WORK TO BE COMPLETED
The required output is a single number: how many lines of the material contain the string "được".

DATA FOR THIS EXERCISE
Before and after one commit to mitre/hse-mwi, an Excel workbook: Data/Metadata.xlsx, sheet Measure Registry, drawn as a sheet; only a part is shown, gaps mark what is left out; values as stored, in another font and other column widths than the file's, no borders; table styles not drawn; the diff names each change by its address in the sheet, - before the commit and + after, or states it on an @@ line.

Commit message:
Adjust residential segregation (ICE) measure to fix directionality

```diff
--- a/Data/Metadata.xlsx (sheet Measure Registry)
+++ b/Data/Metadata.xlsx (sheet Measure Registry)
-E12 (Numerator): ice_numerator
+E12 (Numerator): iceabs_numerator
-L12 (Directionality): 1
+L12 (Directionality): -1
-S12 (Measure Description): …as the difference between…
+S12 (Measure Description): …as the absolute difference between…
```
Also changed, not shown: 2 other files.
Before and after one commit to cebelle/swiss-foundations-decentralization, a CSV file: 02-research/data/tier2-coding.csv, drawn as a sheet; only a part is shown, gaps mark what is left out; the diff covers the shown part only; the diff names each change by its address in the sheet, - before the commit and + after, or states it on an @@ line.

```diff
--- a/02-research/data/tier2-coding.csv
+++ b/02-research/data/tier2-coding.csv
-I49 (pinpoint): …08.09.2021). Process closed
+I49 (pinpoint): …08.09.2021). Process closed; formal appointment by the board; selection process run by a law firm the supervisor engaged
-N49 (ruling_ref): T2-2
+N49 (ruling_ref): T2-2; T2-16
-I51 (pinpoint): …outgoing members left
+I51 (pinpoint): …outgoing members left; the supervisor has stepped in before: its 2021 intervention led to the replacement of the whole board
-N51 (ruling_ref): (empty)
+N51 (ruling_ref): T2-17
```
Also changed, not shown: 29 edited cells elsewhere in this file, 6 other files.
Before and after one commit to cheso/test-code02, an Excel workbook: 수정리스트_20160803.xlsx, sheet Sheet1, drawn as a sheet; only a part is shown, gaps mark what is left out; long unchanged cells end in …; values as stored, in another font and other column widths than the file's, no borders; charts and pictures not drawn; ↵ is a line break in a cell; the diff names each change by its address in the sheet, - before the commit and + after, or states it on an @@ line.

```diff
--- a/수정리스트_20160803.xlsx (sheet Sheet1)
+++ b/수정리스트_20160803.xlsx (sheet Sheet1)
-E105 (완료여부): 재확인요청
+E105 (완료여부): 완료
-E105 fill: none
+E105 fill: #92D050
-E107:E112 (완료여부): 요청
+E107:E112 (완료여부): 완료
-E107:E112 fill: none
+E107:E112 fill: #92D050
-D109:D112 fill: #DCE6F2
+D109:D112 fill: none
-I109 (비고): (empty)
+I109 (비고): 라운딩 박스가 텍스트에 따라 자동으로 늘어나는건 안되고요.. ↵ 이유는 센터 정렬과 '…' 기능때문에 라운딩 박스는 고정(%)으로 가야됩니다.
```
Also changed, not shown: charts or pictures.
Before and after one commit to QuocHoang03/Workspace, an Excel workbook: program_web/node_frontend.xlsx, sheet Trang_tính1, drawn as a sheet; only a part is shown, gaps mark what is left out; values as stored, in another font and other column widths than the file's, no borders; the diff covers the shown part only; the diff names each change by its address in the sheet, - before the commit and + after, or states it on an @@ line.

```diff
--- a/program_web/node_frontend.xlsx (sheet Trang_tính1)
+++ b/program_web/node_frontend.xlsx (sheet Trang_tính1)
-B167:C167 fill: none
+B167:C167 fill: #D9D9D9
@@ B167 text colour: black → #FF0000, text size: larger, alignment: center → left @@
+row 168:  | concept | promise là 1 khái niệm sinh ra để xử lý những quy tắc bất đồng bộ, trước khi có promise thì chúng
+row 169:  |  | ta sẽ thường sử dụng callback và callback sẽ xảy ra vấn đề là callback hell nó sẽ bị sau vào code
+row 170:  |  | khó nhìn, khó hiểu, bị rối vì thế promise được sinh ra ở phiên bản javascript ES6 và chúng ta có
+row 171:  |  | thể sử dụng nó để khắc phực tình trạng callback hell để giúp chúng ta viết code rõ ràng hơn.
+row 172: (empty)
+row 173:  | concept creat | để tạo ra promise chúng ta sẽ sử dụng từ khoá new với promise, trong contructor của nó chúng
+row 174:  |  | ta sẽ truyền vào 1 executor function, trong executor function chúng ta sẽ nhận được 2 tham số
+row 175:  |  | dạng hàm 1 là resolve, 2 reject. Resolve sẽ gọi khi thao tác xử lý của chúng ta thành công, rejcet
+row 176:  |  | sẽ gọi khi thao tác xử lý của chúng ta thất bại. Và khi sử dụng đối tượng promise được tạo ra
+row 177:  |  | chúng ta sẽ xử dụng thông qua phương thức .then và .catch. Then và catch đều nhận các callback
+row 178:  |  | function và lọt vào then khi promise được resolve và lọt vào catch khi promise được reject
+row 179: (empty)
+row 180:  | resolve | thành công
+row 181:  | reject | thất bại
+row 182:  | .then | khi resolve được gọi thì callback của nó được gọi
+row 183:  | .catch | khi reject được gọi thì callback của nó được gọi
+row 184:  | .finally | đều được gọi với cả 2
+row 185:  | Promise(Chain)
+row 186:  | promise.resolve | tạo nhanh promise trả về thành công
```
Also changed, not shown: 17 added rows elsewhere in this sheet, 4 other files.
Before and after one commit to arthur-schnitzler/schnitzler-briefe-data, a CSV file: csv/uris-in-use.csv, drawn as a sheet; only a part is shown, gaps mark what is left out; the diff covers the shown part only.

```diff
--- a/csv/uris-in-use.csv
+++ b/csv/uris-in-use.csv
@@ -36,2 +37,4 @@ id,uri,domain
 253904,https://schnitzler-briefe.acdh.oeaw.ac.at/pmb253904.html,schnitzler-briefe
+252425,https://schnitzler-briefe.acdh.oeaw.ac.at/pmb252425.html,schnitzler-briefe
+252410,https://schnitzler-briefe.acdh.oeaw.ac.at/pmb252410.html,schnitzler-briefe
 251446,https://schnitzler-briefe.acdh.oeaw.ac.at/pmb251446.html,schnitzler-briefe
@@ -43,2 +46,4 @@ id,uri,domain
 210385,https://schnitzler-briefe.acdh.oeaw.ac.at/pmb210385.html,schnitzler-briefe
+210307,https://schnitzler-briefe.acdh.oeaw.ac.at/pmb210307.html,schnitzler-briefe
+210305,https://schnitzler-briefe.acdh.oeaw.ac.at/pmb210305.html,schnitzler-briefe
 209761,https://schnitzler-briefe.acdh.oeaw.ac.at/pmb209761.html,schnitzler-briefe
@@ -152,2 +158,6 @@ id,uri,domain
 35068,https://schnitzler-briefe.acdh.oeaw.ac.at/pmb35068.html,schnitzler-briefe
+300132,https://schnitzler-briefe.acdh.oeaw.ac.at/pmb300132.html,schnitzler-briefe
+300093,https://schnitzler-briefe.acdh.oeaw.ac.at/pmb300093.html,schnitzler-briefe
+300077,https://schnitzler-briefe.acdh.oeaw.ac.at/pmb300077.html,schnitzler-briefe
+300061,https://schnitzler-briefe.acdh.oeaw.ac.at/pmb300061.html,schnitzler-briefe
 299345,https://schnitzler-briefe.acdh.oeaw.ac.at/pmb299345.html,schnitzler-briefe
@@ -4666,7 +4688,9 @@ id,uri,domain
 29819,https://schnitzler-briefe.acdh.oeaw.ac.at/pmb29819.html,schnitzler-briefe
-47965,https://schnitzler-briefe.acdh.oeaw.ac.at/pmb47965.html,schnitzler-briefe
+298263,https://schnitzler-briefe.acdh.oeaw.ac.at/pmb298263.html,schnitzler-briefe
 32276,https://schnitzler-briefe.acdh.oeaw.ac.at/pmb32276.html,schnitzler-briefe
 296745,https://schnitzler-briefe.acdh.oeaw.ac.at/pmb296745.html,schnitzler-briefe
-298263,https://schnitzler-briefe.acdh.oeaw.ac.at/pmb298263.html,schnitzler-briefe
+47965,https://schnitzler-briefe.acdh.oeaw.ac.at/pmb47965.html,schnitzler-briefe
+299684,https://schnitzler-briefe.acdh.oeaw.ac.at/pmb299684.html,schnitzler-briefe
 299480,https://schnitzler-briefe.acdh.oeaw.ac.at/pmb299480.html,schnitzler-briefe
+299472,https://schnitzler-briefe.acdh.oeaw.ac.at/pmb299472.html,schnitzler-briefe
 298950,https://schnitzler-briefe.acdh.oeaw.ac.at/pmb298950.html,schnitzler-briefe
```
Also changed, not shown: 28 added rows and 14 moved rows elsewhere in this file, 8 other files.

EXPECTED OUTPUT
7